|Where:||Painswick, Gloucestershire at St.Mary's Church|
|When:||Sunday on or 1st after 19th September|

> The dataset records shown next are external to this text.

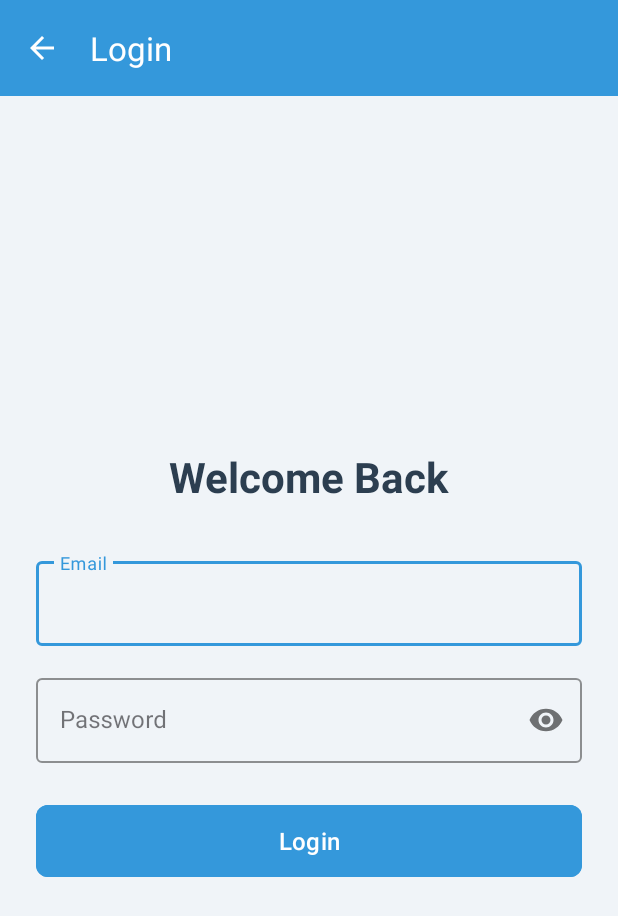
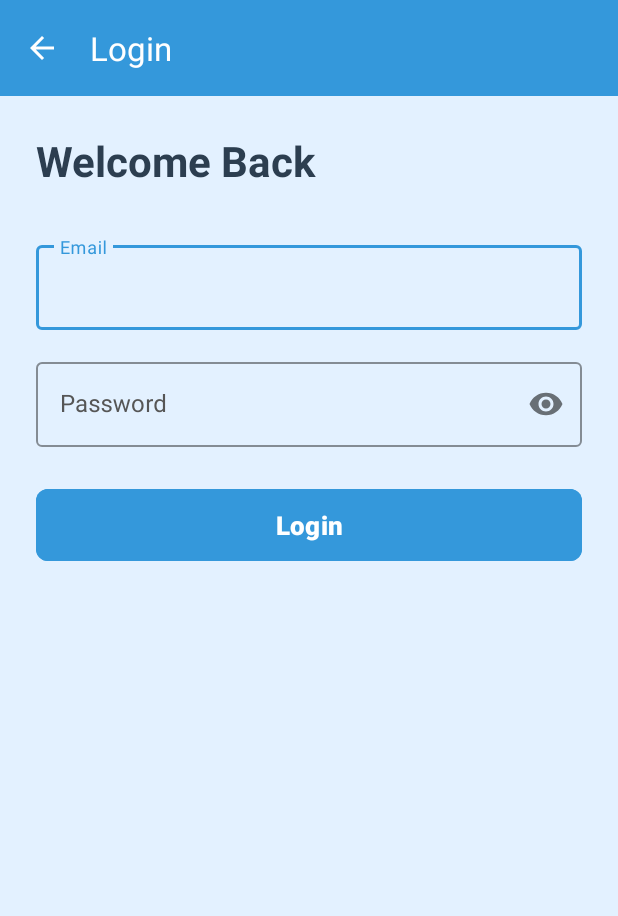
Before and after one commit to SimantDhakalGeorgian/Mobile-APIs-and-Frameworks, an Android app: the LoginActivity screen opened directly, with no data from a screen before it, on a phone screen of 412 x 824 dp. Shown: the top 916 px of the screen. Run offline under Robolectric (Android 15) with nearby library versions, the light colour scheme and no system bars.

Commit message:
change UI for login screen

```diff
--- a/Assignment 4 Mobile App Secure API/app/src/main/res/layout/activity_login.xml
+++ b/Assignment 4 Mobile App Secure API/app/src/main/res/layout/activity_login.xml
@@ -4,7 +4,7 @@
     android:layout_width="match_parent"
     android:layout_height="match_parent"
     android:orientation="vertical"
-    android:background="#F0F4F8">
+    android:background="@color/backgroundColor">
 
     <androidx.appcompat.widget.Toolbar
         android:id="@+id/toolbar"
@@ -25,7 +25,7 @@
             android:layout_height="wrap_content"
             android:orientation="vertical"
             android:padding="24dp"
-            android:gravity="center">
+            android:gravity="top">
 
             <TextView
                 android:layout_width="wrap_content"
@@ -40,6 +40,7 @@
                 android:layout_width="match_parent"
                 android:layout_height="wrap_content"
                 android:layout_marginBottom="16dp"
+                android:textColorHint="@color/hintColor"
                 app:boxStrokeColor="#3498DB"
                 app:hintTextColor="#3498DB"
                 style="@style/Widget.MaterialComponents.TextInputLayout.OutlinedBox">
@@ -49,8 +50,8 @@
                     android:layout_width="match_parent"
                     android:layout_height="wrap_content"
                     android:hint="Email"
+                    android:textColor="@color/inputTextColor"
                     android:textColorHint="@color/black"
-                    android:textColor="@color/black"
                     android:inputType="textEmailAddress"/>
             </com.google.android.material.textfield.TextInputLayout>
 
@@ -58,6 +59,7 @@
                 android:layout_width="match_parent"
                 android:layout_height="wrap_content"
                 android:layout_marginBottom="24dp"
+                android:textColorHint="@color/hintColor"
                 app:boxStrokeColor="#3498DB"
                 app:hintTextColor="#3498DB"
                 app:passwordToggleEnabled="true"
@@ -67,9 +69,9 @@
                     android:id="@+id/editTextPassword"
                     android:layout_width="match_parent"
                     android:layout_height="wrap_content"
+                    android:textColor="@color/inputTextColor"
                     android:hint="Password"
                     android:textColorHint="@color/black"
-                    android:textColor="@color/black"
                     android:inputType="textPassword"/>
             </com.google.android.material.textfield.TextInputLayout>
 
@@ -78,7 +80,9 @@
                 android:layout_width="match_parent"
                 android:layout_height="56dp"
                 android:text="Login"
-                android:textSize="16sp"
+                android:textSize="17sp"
+                android:textColor="@color/white"
+                android:textStyle="bold"
                 app:cornerRadius="8dp"
                 android:backgroundTint="#3498DB"/>
 
```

“Clypping” is derived from an Old English term meaning encirclement, and on this day the parishioners of St. Mary’s at Painwick join hands around the church exterior and dance around it singing their Clipping Hymn. It’s the patronal festival as the church is dedicated to the Blessed Virgin Mary and her nativity is celebrated at this time of year. Many churches formerly celebrated in a similar way but their customs died out; at Painswick it was revived in Victorian times but no-one knows when it first began. Clypping in this sense has nothing to do with clipping trees, though sometimes confusion has arisen because Painswick churchyard has a fine group of 99 trimmed yew trees. Puppy Dog Pie is served before the service but luckily these days the puppies are made of beef- there is a surely apocryphal tale about the local innkeeper serving up his dog after running out of food for travellers. The service takes place completely outdoors beginning with a procession of the celebrants around the churchyard accompanied by the Salvation Army Band, crosses and banners. Well-known hymns are sung in addition to the special Clypping Hymn; at this point the congregation join hands and dance back and forward towards the building in a motion described to me as “rather like the hokey-cokey”. The guest Preacher receives a basket of 2 Clypping Buns and after the service children receive a Bun and a coin in the church.
The Fete and Apple Day are now incorporated into an all-day celebration called Painswick Feast – arrive early if you want to sample Puppy Dog Pie (it had all gone by around 1.30 when we went – we found ourselves eyeing up a nearby Jack Russell….). The service lasts around an hour – all are welcome and the atmosphere is friendly and informal.
In 2016 it will be on Sunday 25th September.
Click here for the church website :http://stmaryspainswick.org.uk/
View larger map